BENJAMIN WILLIAMS LEADER, RA
Worcester 1831 - 1923 Shere, Surrey
The Thames at Streatley
Signed and dated 1903; inscribed with the title on the stretcher
Canvas: 16 ¼ x 24 ¼ in / 41.3 x 61.6 cm
Purchased from the artist by Arthur Tooth, May 1903 (72 gns)
Sir George White
Sale, Christie’s, London, 23rd February 1917, lot 150 (95 gns)
Sale, Bonhams, London, 5th August 1971, lot 25
Richard Green, London
The artist’s own sale records, 1903
R.Wood, Benjamin Williams Leader, R.A. 1831-1923: His Life and Works, Woodbridge, 1998, pp.47, 127
Windsor Magazine, 1912, p. 694
The Worcestershire born artist Benjamin Williams Leader first visited locations on the Thames in 1872, when he stayed with the fellow landscape artist, Samuel Phillips Jackson (1830-1904), who lived at Streatley-on-Thames, directly across the river from Goring. Leader’s first paintings of the Thames at Streatley date from this year, though they were to become part of his oeuvre throughout his career, alongside views of other Thameside areas such as Panbourne, Whitchurch at Mapledurham in the south, and Dorchester, Shillingford and Wallingford in the north.
Leader painted a larger version, measuring 30 x 60 in., of this scene in 1903 which was also purchased from the artist by London dealer Arthur Tooth (location unknown). The composition, deriving from either the larger or the present work, was engraved and illustrated in the Windsor Magazine, 1912, p. 694.
We are grateful to Ruth Wood MA for her assistance with the cataloguing of this work.
BENJAMIN WILLIAMS LEADER RA
Worcester 1831 - 1923 Shere, Surrey
Born as Benjamin Williams, he added the surname Leader, his father's middle name, to distinguish himself from the Williams family. Upon abandoning a profession in engineering for art, he became a pupil at the Royal Academy in 1853. The following year he showed his first picture there, and continued to exhibit prolifically up until his death in 1923.
He achieved notable success with his painting, February Fill Dyke exhibited in 1881. It
remains one of the most famous Victorian paintings, and is a tribute to Leader's artistic talents. The Royal Academy elected him an associate in 1883, and academician in 1898. He also exhibited abroad, winning the gold medal and the legion of honour in Paris in 1889.
Leader was extremely popular in Victorian times and his work sold for high prices.
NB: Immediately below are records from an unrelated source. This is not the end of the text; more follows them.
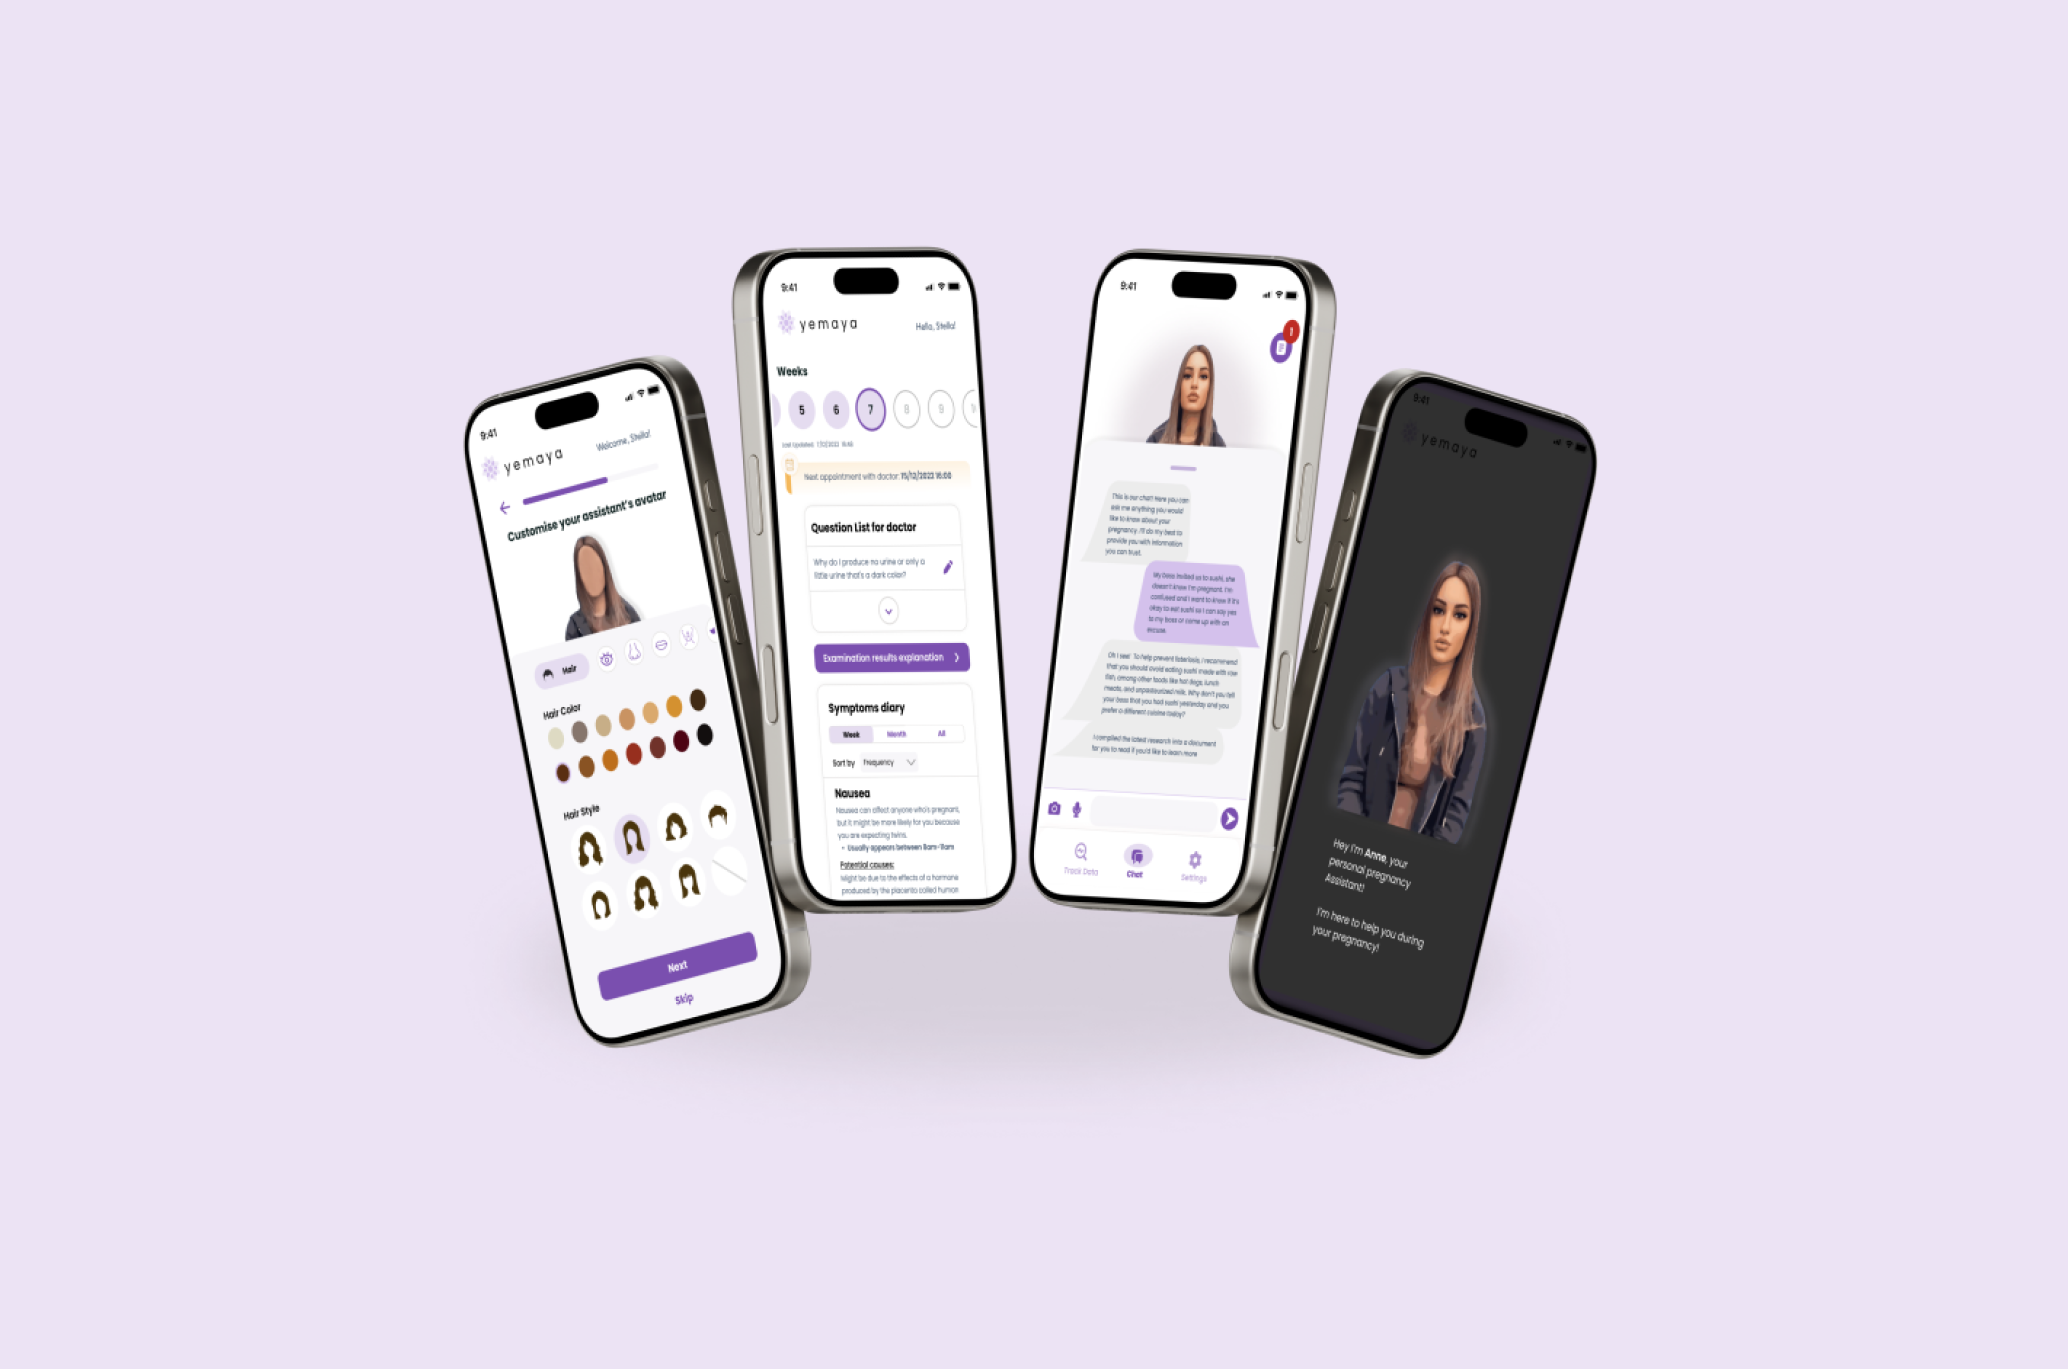
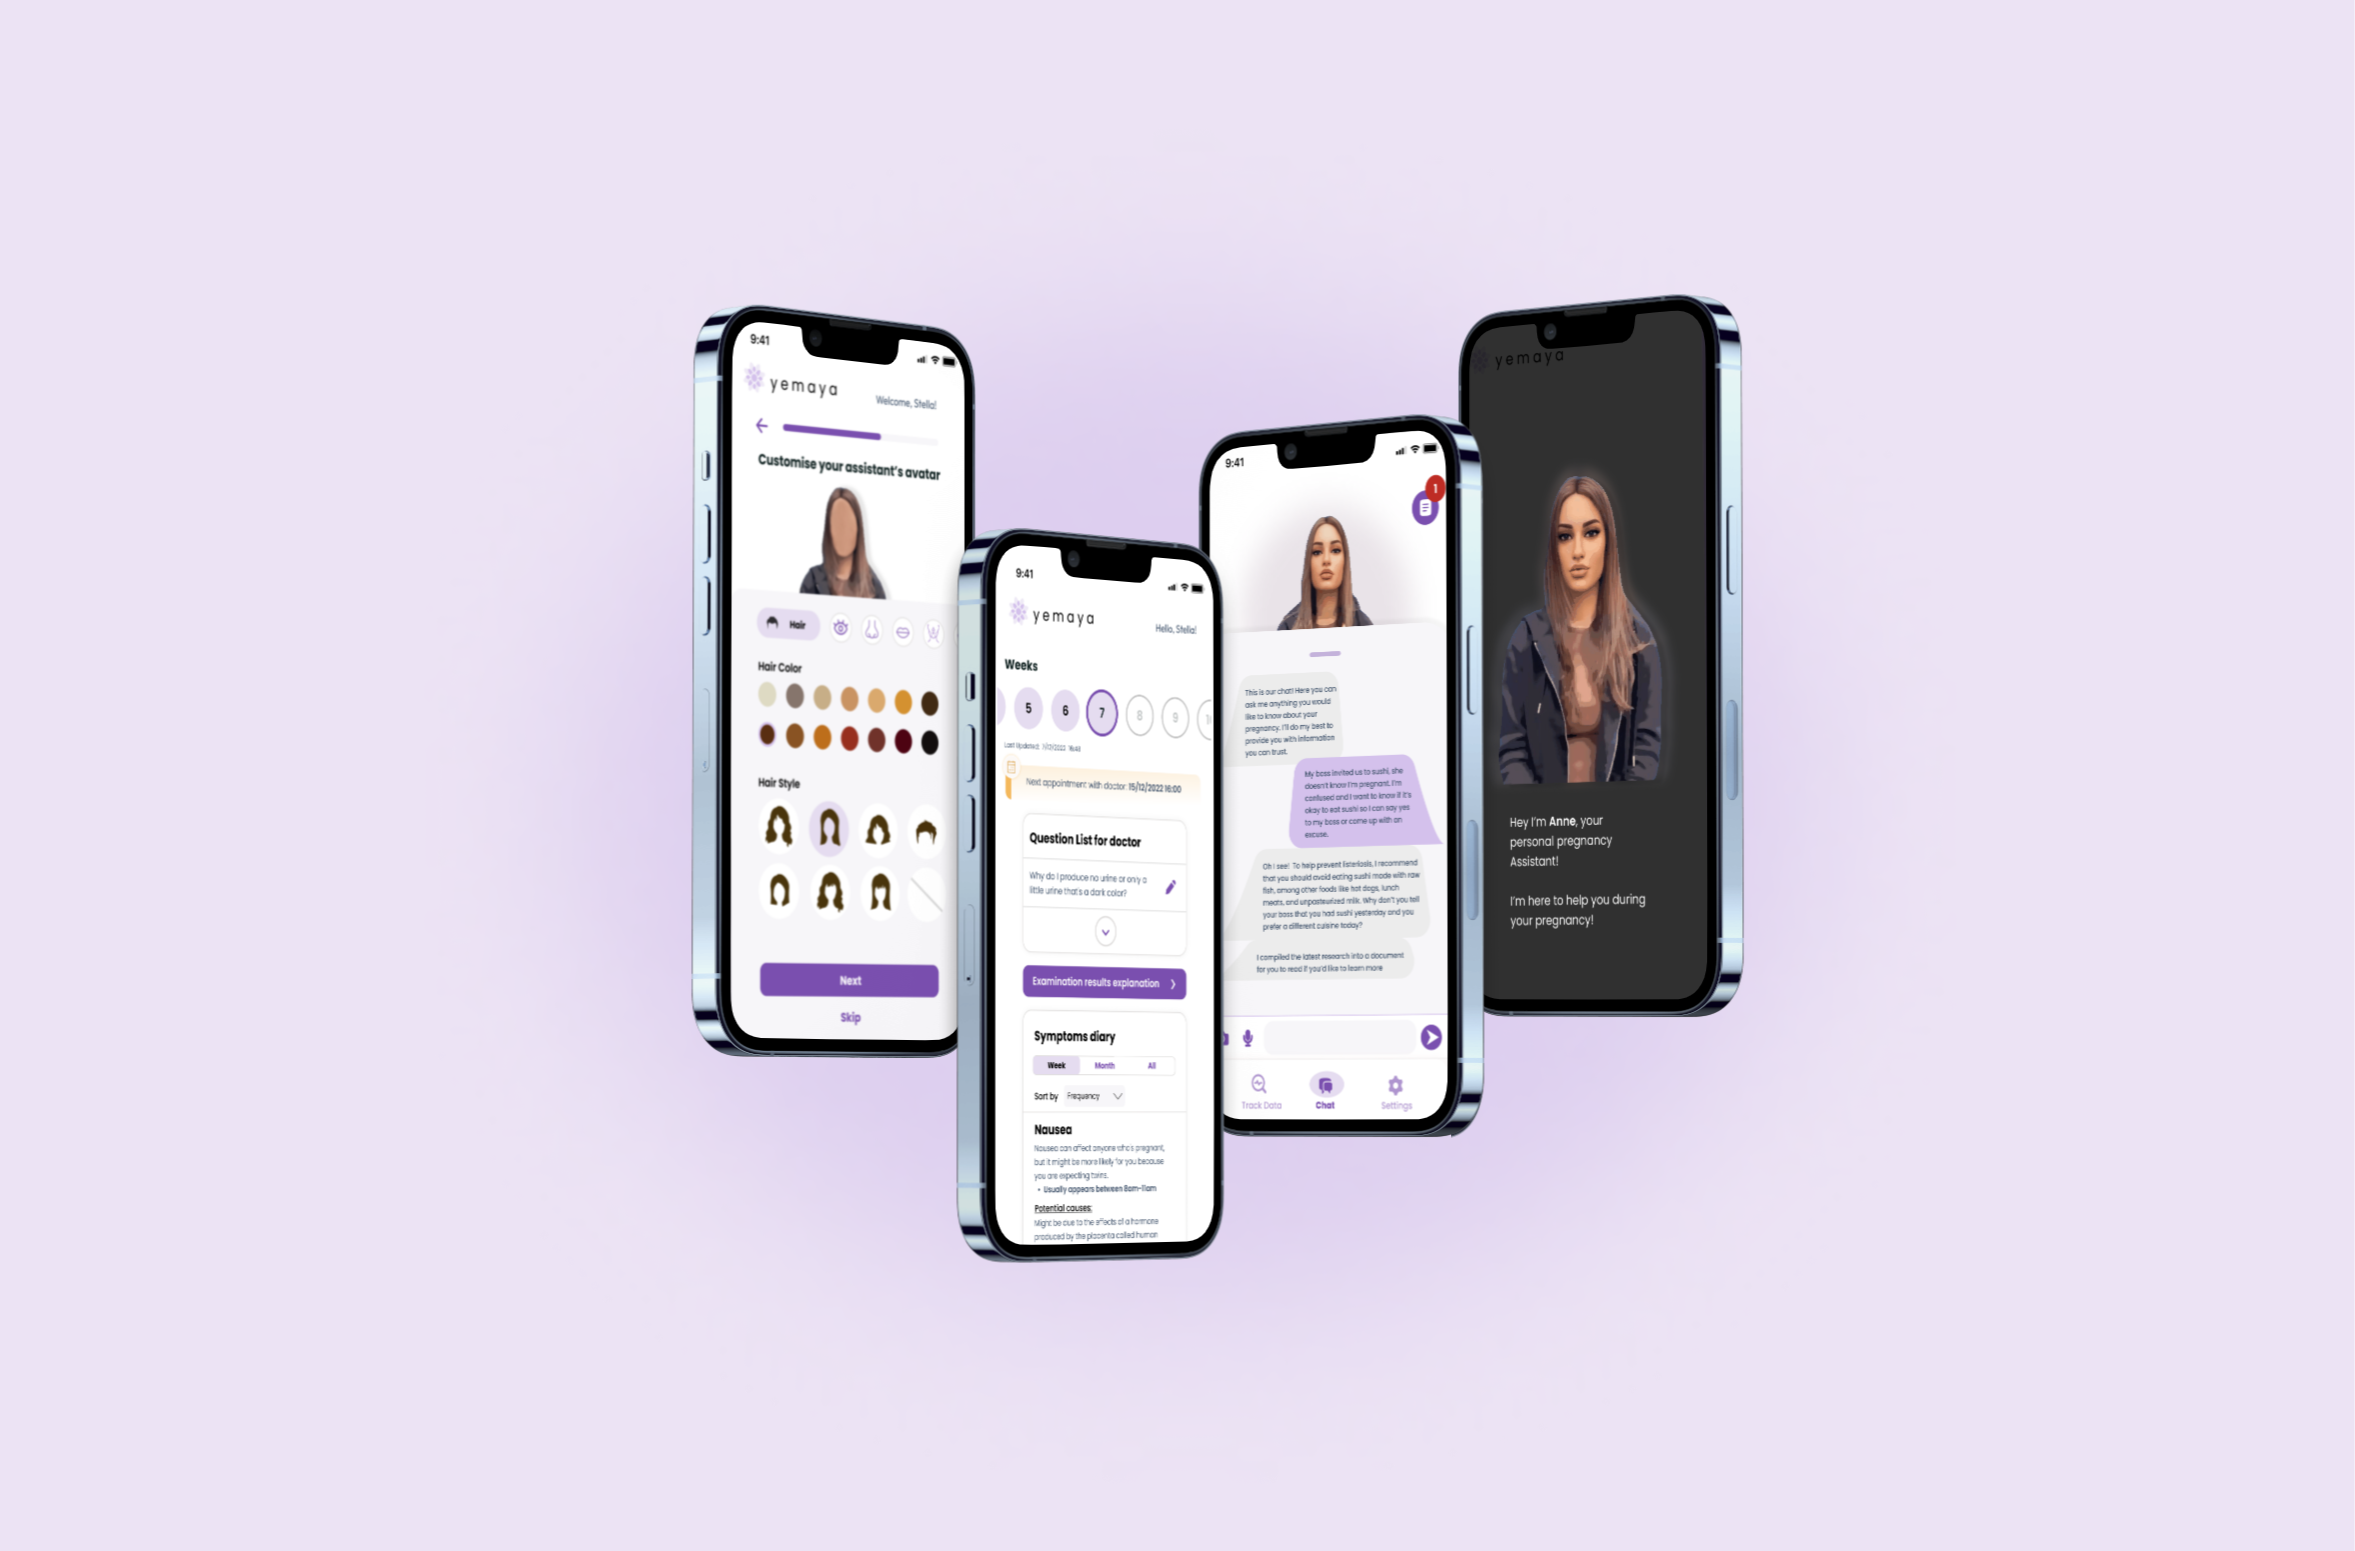
Cover Photos Changes

Changed region(s): [[0.2166, 0.1534, 0.7737, 0.8283]]

diff --git a/Projects/Yemaya/index.html b/Projects/Yemaya/index.html
@@ -67,7 +67,7 @@
        </div>
     </section> -->
     <section id="welcome-projects" style="background:#ECE3F4; padding:unset;" tabindex="-1">
-      <img class="projectTopImage" src="../../static/images/yemaya/yemayacover2.png" alt="Yemaya" alt="Cover Image of Yemaya Mobile Screens">
+      <img class="projectTopImage" src="../../static/images/yemaya/yemayacover3.png" alt="Yemaya" alt="Cover Image of Yemaya Mobile Screens">
       <div class="aboutparagraph" id="projectsTextImage" style="padding-bottom:1rem; position: absolute; ">
         <p class="projectsName" style="color:rgba(255,255,255,1)">
           Yemaya </p>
Today he is recognized as one of the most accomplished Victorian landscape artists of his day. He usually chose scenes from the Midlands and the Thames valley, although he was also partial to Welsh landscapes, especially around Bettws-y-Coed.
His earlier work reflects his admiration of the Pre-Raphaelites, however, he later developed a broader, more naturalistic style. A realistic feeling of space and a lightness of atmosphere are characteristic of his work. James Dafforne, the contemporary art critic of the Art Journal, praised his work in glowing terms in 1871: ‘his style is a happy medium between excess of detail and over elaboration on the one hand, and a dash of execution on the other...we regard Mr. Leader as one of our best landscape painters.’
The work of Benjamin Williams Leader is represented in the Aberdeen Art Gallery and Museum, the Birmingham City Art Gallery, the Blackburn Museum and Art Gallery, the Towneley Hall Art Gallery, Burnley, the Bristol City Art Gallery, the Ferens Art Gallery, Kingston-upon-Hull, the Guildhall Art Gallery, the Royal Academy of Arts, Tate Britain and the Victoria and Albert Museum, London, the Manchester City Art Gallery, the Mappin Art Gallery, Sheffield, the Atkinson Art Gallery, Southport, the Royal Holloway and Bedford New College collection, Surrey and the Worcester City Art Gallery.